=== Input material ===
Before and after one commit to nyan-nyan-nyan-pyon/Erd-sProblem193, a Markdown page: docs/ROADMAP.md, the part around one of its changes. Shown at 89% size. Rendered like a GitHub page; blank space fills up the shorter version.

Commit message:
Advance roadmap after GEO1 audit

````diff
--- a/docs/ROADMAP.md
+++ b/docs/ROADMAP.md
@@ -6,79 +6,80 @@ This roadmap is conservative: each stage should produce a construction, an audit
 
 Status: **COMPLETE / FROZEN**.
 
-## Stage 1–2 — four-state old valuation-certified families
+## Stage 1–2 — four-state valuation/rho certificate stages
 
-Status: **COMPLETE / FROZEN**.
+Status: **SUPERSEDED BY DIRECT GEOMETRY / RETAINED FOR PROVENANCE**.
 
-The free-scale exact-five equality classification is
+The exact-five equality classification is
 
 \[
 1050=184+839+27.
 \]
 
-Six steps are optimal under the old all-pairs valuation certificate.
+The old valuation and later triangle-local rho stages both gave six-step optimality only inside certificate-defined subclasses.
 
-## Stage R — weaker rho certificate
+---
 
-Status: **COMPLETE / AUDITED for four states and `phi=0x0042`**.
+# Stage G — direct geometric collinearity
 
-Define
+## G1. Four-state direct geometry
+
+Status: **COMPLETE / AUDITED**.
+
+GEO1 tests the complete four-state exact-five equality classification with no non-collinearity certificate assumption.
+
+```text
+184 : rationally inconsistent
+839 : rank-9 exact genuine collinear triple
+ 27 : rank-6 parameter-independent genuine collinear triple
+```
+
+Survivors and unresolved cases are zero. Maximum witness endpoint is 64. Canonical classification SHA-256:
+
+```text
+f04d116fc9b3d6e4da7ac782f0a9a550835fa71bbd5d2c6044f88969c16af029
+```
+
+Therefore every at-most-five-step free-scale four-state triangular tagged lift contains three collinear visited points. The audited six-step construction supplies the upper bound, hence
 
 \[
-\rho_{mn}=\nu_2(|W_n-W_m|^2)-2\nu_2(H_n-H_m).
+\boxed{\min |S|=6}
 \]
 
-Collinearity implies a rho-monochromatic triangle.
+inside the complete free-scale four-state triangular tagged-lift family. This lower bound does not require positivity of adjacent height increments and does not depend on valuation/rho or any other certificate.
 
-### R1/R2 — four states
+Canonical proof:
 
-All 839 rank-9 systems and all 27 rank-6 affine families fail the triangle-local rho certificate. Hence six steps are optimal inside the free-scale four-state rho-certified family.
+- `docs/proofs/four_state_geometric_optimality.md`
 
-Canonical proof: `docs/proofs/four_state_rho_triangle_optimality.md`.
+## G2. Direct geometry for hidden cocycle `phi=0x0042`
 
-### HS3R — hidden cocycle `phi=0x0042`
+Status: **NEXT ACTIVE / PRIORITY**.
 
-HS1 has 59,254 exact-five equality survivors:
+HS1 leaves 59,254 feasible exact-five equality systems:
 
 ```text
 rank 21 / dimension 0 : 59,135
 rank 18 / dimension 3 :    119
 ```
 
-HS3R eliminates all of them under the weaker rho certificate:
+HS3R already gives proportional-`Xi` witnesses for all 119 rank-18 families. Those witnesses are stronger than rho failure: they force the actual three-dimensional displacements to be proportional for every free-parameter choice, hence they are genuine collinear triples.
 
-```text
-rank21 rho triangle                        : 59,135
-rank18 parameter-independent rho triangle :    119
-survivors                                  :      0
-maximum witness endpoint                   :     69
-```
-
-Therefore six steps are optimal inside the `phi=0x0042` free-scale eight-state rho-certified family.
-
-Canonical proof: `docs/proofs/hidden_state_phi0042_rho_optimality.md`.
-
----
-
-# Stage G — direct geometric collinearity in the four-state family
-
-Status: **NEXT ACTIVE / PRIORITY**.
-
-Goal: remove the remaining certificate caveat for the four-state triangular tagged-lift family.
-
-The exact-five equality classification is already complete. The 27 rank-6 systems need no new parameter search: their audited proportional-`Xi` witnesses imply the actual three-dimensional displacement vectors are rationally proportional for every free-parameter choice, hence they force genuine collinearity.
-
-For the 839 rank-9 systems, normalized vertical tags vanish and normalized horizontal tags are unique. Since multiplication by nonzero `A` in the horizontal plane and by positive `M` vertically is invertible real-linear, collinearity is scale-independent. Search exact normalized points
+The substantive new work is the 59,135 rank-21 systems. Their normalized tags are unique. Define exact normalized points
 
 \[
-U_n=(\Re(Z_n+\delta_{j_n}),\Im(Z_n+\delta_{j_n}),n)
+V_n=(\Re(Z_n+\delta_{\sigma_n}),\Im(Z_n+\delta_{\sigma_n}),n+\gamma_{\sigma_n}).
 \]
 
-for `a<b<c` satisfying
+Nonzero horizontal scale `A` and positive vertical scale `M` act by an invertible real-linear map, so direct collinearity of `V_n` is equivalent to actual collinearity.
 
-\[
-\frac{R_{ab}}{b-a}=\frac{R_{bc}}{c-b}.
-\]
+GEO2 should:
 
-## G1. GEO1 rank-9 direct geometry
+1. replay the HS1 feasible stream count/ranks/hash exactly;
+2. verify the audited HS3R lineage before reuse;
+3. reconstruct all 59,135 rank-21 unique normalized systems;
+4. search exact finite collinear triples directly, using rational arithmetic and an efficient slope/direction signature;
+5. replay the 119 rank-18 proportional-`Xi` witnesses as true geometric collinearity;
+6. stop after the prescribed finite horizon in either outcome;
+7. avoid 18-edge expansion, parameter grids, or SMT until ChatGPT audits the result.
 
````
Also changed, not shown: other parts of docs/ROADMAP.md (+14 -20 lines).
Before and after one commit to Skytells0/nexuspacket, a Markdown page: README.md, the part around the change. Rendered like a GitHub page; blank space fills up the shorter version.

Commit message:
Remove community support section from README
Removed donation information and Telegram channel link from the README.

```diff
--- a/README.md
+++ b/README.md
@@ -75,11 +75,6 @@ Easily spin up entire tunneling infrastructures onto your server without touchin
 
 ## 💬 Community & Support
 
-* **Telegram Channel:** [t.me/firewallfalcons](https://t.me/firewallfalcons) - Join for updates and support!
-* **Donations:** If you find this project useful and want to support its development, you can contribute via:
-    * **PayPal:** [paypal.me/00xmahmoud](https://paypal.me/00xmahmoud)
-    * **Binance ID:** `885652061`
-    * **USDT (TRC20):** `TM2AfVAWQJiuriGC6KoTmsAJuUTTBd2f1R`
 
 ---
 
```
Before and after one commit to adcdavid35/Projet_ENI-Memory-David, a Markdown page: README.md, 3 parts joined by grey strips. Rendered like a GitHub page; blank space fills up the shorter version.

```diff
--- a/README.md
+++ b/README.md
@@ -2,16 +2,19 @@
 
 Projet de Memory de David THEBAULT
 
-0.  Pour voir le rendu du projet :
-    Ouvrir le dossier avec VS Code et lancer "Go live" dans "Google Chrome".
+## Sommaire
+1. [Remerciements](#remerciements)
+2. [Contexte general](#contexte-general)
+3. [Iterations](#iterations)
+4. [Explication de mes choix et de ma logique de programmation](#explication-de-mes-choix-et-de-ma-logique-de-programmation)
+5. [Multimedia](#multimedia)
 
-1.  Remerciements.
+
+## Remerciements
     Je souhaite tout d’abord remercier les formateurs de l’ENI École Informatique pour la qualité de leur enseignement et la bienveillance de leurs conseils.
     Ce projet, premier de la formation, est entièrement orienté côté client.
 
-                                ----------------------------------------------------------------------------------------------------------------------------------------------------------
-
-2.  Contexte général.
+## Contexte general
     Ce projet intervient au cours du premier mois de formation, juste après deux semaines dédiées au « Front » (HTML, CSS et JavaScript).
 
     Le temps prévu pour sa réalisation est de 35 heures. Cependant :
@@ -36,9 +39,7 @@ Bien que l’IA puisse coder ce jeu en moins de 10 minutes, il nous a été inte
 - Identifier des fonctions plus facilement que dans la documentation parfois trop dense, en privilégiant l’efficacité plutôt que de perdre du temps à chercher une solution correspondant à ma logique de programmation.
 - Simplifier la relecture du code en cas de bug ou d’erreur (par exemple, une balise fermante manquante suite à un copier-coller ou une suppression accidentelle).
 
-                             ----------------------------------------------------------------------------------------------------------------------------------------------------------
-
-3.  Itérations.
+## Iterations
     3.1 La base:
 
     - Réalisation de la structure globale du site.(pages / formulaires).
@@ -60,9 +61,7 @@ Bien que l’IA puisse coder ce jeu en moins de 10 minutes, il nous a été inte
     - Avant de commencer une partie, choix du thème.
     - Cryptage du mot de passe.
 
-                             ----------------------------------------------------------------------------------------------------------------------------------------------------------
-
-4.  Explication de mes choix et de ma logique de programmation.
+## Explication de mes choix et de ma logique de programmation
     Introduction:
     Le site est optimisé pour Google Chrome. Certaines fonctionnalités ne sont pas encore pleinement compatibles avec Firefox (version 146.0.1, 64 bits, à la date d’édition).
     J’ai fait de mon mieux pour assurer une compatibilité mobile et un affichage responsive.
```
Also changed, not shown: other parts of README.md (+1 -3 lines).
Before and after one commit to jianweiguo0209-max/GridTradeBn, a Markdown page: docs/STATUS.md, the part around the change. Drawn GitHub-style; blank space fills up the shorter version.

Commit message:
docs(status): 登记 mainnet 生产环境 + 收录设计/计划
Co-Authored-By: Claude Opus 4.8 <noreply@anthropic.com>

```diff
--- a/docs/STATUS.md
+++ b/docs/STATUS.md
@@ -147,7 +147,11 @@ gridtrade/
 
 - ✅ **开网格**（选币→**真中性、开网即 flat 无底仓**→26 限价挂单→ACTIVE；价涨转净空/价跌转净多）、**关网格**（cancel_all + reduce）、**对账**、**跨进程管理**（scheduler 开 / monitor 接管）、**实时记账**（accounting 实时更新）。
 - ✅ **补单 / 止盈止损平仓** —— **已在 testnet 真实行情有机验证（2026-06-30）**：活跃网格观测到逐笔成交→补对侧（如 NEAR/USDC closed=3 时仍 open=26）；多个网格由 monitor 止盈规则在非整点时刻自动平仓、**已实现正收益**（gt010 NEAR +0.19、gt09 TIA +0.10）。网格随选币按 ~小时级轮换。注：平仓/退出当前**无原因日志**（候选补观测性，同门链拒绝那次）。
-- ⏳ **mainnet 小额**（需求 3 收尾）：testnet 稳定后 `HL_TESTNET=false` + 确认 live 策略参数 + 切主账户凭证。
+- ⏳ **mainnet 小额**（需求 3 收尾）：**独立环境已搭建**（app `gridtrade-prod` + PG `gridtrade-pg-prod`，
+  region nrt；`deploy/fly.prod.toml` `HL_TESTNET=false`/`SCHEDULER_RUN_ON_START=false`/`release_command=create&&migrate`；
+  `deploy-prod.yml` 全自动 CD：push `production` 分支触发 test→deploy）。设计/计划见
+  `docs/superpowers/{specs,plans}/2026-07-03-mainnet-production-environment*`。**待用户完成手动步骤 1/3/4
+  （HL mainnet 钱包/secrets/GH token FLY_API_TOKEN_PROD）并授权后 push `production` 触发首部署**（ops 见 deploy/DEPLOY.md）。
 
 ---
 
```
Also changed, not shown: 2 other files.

=== Instructions to follow ===
Where the word "docs" shows up in a line of the listing, return that line.

=== Task solution ===
Before and after one commit to nyan-nyan-nyan-pyon/Erd-sProblem193, a Markdown page: docs/ROADMAP.md, the part around one of its changes. Shown at 89% size. Rendered like a GitHub page; blank space fills up the shorter version.
--- a/docs/ROADMAP.md
+++ b/docs/ROADMAP.md
+- `docs/proofs/four_state_geometric_optimality.md`
-Canonical proof: `docs/proofs/four_state_rho_triangle_optimality.md`.
-Canonical proof: `docs/proofs/hidden_state_phi0042_rho_optimality.md`.
Also changed, not shown: other parts of docs/ROADMAP.md (+14 -20 lines).
Before and after one commit to jianweiguo0209-max/GridTradeBn, a Markdown page: docs/STATUS.md, the part around the change. Drawn GitHub-style; blank space fills up the shorter version.
docs(status): 登记 mainnet 生产环境 + 收录设计/计划
--- a/docs/STATUS.md
+++ b/docs/STATUS.md
+  `docs/superpowers/{specs,plans}/2026-07-03-mainnet-production-environment*`。**待用户完成手动步骤 1/3/4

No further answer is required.